Floods are one of the most common natural disasters and can occur nearly anywhere in the world. According to the National Flood Insurance Program, a mere inch of water in your home can cause more than $25,000 worth of structural and property damage. That’s why it pays to make your home flood-resistant, whether you live in a floodplain or not. Here’s how.
- Seal your home’s exterior: Look for gaps and cracks in exterior walls, windows, doors, and the foundation where water can seep through. Use caulk on small seams and stationary joints, epoxy on foundation cracks, and weatherstripping on moveable joints. Contact a professional for help sealing large cracks.
- Keep the gutters and downspouts clear: Leaves, branches, and pine needles can clog your gutters, preventing proper drainage. This may result in foundation cracks, basement floods, and roof-damaging ice dams. To prevent these problems, clean the gutters twice a year and direct downspouts at least six feet away from the foundation.
- Direct runoff away from your house: Once every year or two, add a few inches of crushed stone or topsoil around your home to rebuild the slope that directs water away from the foundation when it rains. Be sure to leave a gap between the soil and your siding to prevent rot.
- Plant shrubs around your home: Roots absorb water during heavy rain, preventing excess soil saturation that could flood your basement. Planting shrubs also reduces erosion so the slope around your home remains intact.
- Install a sump pump: This machine pumps rising groundwater to an exterior drain during torrential downpours. Dig a sump pit in the lowest point of your home and install a sump pump there to help prevent basement floods. Then, maintain the pump regularly to ensure reliable operation.
- Know where your main water shutoff valve is located: Floods can also stem from indoor sources, including leaking pipes, loose plumbing connections, and backed-up drains. Locate the main water shutoff valve so you can turn off the water quickly in an emergency.

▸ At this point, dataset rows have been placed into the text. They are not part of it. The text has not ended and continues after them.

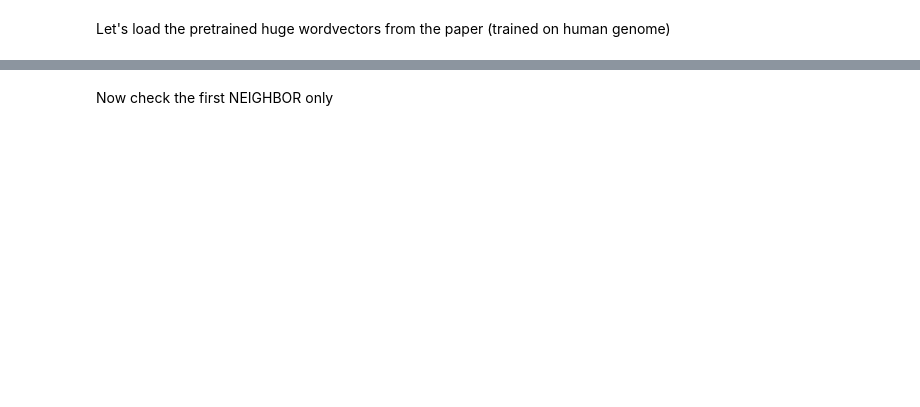
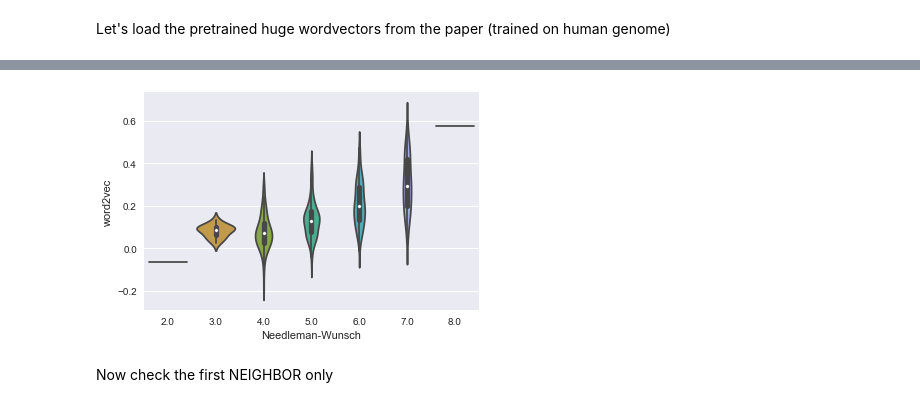
Before and after one commit to philippbayer/machine_learning_notebooks, a Jupyter notebook: Embeddings + keras.ipynb, the cells around one changed output, grey strips where cells are left out. Cells and saved outputs as stored; diff of their text form; code cells hidden in the pictures; blank space fills up the shorter version.

```diff
--- a/Embeddings + keras.ipynb
+++ b/Embeddings + keras.ipynb
@@ -363,49 +363,44 @@ nws = []
 sims = []
 sketches = []
 cosines = []
-counter = 0
-outside_counter = 0
 
-for a in word_vectors.vocab:
-    # a = ACCG, GGGGT, TGT, CAG, .....
 
-    for b in word_vectors.vocab:
-        if a == b:
-            continue
-        if len(a) + len(b) != 16:
-            continue
+keys = list(word_vectors.vocab.keys())
+for i in range(1,1000):
+    #print(word_vectors.vocab.keys())
+    a = random.choice(keys)
+    b = random.choice(keys)
+    if a == b:
+        continue
+    if len(a) + len(b) != 16:
+        continue
 
-        # get similarity via needleman-wunsch
-        new_score = pairwise2.align.globalxx(a, b)[0]
-        # ('CCAC--T', '-CA-AAT', 3.0, 0, 7)
-        score, length = new_score[2], new_score[-1]
-        new_score = score/length # 3 / 7 = 0.42
-        nws.append(new_score)
+    # get similarity via needleman-wunsch
+    new_score = pairwise2.align.globalxx(a, b)[0]
+    # ('CCAC--T', '-CA-AAT', 3.0, 0, 7)
+    score, length = new_score[2], new_score[-1]
+    new_score = score + 1
+    nws.append(new_score)
 
-        # get from cosine similarity
-        cosine = cosine_similarity(word_vectors[a].reshape(1,-1), word_vectors[b].reshape(1,-1))[0][0]
-        cosines.append(cosine)
+    # get from cosine similarity
+    cosine = cosine_similarity(word_vectors[a].reshape(1,-1), word_vectors[b].reshape(1,-1))[0][0]
+    cosines.append(cosine)
 
-        # get from dna2vec
-        similarity = word_vectors.similarity(a, b) # 0.3
-        sims.append(similarity)
+    # get from dna2vec
+    similarity = word_vectors.similarity(a, b) # 0.3
+    sims.append(similarity)
 
-        # get from minhash
-        m1, m2 = MinHash(), MinHash()
-        for d in a:
-            m1.update(d.encode('utf8'))
-        for d in b:
-            m2.update(d.encode('utf8'))
-        jaccard = m1.jaccard(m2)
+    # get from minhash
+    m1, m2 = MinHash(), MinHash()
+    for d in a:
+        m1.update(d.encode('utf8'))
+    for d in b:
+        m2.update(d.encode('utf8'))
+    jaccard = m1.jaccard(m2)
 
-        sketches.append(jaccard)
-        counter += 1
+    sketches.append(jaccard)
+    counter += 1
 
-        if counter >= 300:
-            break
-    outside_counter += 1
-    if outside_counter == 300:
-        break
 
 print('''Needleman Wunsch vs word2vec similarities: %s,
       MinHash vs word2vec similarities: %s,
@@ -420,4 +415,7 @@ print('''Needleman Wunsch vs word2vec similarities: %s,
       scipy.stats.pearsonr(nws, cosines)[0],
       scipy.stats.pearsonr(sims, cosines)[0]
 ))
+
+df = pd.DataFrame({'Needleman-Wunsch':nws, 'word2vec':sims})
+sns.violinplot(x='Needleman-Wunsch', y='word2vec', data=df);
 # %% [output]
@@ -430,3 +428,4 @@ Needleman Wunsch vs word2vec similarities: 0.686388108395,
+[figure, added]
 # %% [markdown]
 Now check the first NEIGHBOR only
 # %%
```
Also changed, not shown: parts of 14 cells of this notebook.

- Protect your pipes from freezing: Frozen pipes can burst and flood your home. To prevent this, apply heat tape and insulation to vulnerable pipes, and set the thermostat to 60 degrees or higher at all times, even if you leave town.
- Purchase flood insurance: If stormwater infiltrates your home despite your best efforts to make it flood-resistant, insurance can help cover the costs. Remember, most homeowner’s insurance policies don’t cover flooding from rainstorms, rising rivers, tidal surges, and other external sources, so you’ll need to purchase separate flood insurance to get the coverage you need.

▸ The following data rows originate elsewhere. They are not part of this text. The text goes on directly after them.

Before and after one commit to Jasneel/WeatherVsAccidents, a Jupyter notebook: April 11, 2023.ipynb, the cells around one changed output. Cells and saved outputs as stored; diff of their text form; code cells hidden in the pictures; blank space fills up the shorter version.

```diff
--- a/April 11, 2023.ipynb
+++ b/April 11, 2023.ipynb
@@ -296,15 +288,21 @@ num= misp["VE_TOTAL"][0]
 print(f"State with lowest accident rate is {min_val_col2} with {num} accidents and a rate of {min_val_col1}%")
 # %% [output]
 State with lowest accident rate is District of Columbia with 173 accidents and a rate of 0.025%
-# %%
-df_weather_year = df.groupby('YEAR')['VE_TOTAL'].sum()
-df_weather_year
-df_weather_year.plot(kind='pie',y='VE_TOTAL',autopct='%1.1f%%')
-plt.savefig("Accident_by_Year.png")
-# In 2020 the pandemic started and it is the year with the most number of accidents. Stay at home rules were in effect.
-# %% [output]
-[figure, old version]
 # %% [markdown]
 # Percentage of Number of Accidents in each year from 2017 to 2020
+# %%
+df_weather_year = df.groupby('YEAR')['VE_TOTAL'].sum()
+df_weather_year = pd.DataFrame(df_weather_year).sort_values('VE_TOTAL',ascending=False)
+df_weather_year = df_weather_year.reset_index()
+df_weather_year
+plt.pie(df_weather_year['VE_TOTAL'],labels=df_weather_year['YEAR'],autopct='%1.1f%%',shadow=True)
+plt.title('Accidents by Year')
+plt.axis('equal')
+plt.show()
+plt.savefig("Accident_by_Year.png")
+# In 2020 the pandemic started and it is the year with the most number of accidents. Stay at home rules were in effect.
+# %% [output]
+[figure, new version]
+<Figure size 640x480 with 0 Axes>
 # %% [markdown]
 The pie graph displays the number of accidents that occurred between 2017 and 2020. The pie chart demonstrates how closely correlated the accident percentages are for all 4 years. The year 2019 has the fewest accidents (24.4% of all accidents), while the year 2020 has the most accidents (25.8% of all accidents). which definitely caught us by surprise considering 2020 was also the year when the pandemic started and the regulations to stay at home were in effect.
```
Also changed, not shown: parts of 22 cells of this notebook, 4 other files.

Even if insurance doesn’t cover the costs associated with a recent flood, DKI can help you recover. We are a network of elite disaster restoration companies with over 200 locations across the country, offering support to businesses and homeowners when they need us most. To schedule water damage restoration in your area, please contact DKI at 877-533-0210 today.